*** ENTRIES SUPPLIED Section Begins ***

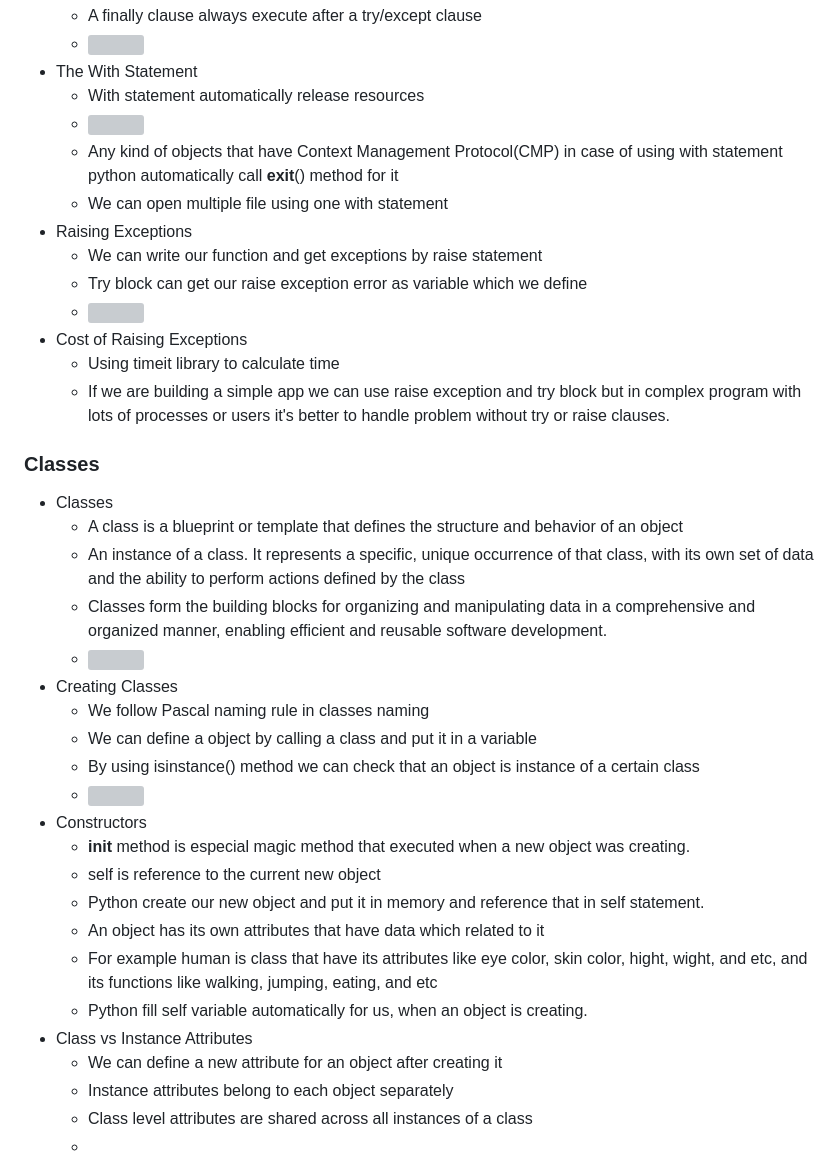
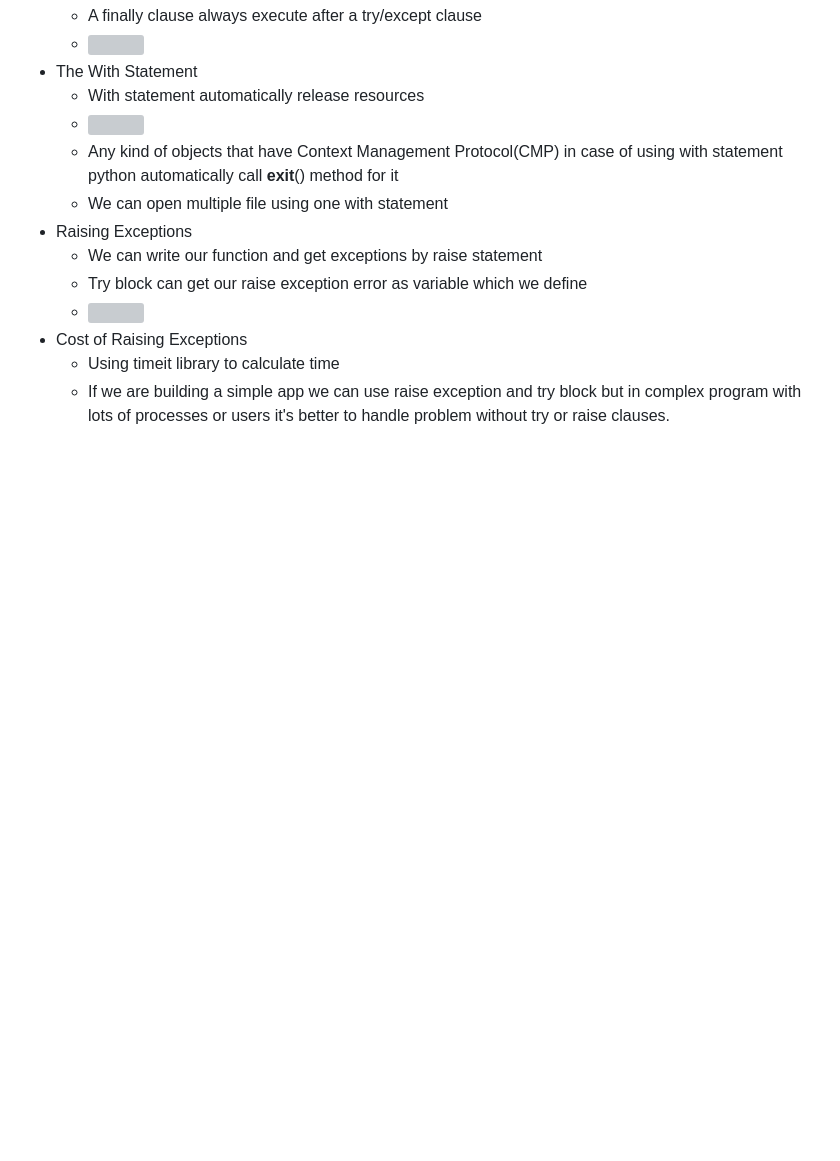
Before and after one commit to al102030/Web-developing-class, a Markdown page: MyNote.md, the part around the change. Drawn GitHub-style; blank space fills up the shorter version; grey boxes are pictures that could not be loaded.

```diff
--- a/MyNote.md
+++ b/MyNote.md
@@ -356,26 +356,3 @@
 * <span style="color: #ff1199;">Cost of Raising Exceptions</span>
    * Using timeit library to calculate time
    * If we are building a simple app we can use raise exception and try block but in complex program with lots of processes or users it's better to handle problem without try or raise clauses.
-### <span style="color: #03ce14;">Classes</span>
-* <span style="color: #ff1199;">Classes</span>
-   * A class is a blueprint or template that defines the structure and behavior of an object
-   * An instance of a class. It represents a specific, unique occurrence of that class, with its own set of data and the ability to perform actions defined by the class
-   * Classes form the building blocks for organizing and manipulating data in a comprehensive and organized manner, enabling efficient and reusable software development.
-   * ![](MyNoteImages/29.png)
-* <span style="color: #ff1199;">Creating Classes</span>
-   * We follow Pascal naming rule in classes naming
-   * We can define a object by calling a class and put it in a variable
-   * By using isinstance() method we can check that an object is instance of a certain class
-   * ![](MyNoteImages/30.png)
-* <span style="color: #ff1199;">Constructors</span>
-   * __init__ method is especial magic method that executed when a new object was creating.
-   * self is reference to the current new object
-   * Python create our new object and put it in memory and reference that in self statement.
-   * An object has its own attributes that have data which related to it
-   * For example human is class that have its attributes like eye color, skin color, hight, wight, and etc, and its functions like walking, jumping, eating, and etc
-   * Python fill self variable automatically for us, when an object is creating.
-* <span style="color: #ff1199;">Class vs Instance Attributes</span>
-   * We can define a new attribute for an object after creating it
-   * Instance attributes belong to each object separately
-   * Class level attributes are shared across all instances of a class
-   *
```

*** ENTRIES SUPPLIED Section Ends ***

ACTION ITEM:
Please print all of the records above exactly, omitting each picture.

EXERCISE OUTPUT:
Before and after one commit to al102030/Web-developing-class, a Markdown page: MyNote.md, the part around the change. Drawn GitHub-style; blank space fills up the shorter version; grey boxes are pictures that could not be loaded.

```diff
--- a/MyNote.md
+++ b/MyNote.md
@@ -356,26 +356,3 @@
 * <span style="color: #ff1199;">Cost of Raising Exceptions</span>
    * Using timeit library to calculate time
    * If we are building a simple app we can use raise exception and try block but in complex program with lots of processes or users it's better to handle problem without try or raise clauses.
-### <span style="color: #03ce14;">Classes</span>
-* <span style="color: #ff1199;">Classes</span>
-   * A class is a blueprint or template that defines the structure and behavior of an object
-   * An instance of a class. It represents a specific, unique occurrence of that class, with its own set of data and the ability to perform actions defined by the class
-   * Classes form the building blocks for organizing and manipulating data in a comprehensive and organized manner, enabling efficient and reusable software development.
-   * ![](MyNoteImages/29.png)
-* <span style="color: #ff1199;">Creating Classes</span>
-   * We follow Pascal naming rule in classes naming
-   * We can define a object by calling a class and put it in a variable
-   * By using isinstance() method we can check that an object is instance of a certain class
-   * ![](MyNoteImages/30.png)
-* <span style="color: #ff1199;">Constructors</span>
-   * __init__ method is especial magic method that executed when a new object was creating.
-   * self is reference to the current new object
-   * Python create our new object and put it in memory and reference that in self statement.
-   * An object has its own attributes that have data which related to it
-   * For example human is class that have its attributes like eye color, skin color, hight, wight, and etc, and its functions like walking, jumping, eating, and etc
-   * Python fill self variable automatically for us, when an object is creating.
-* <span style="color: #ff1199;">Class vs Instance Attributes</span>
-   * We can define a new attribute for an object after creating it
-   * Instance attributes belong to each object separately
-   * Class level attributes are shared across all instances of a class
-   *
```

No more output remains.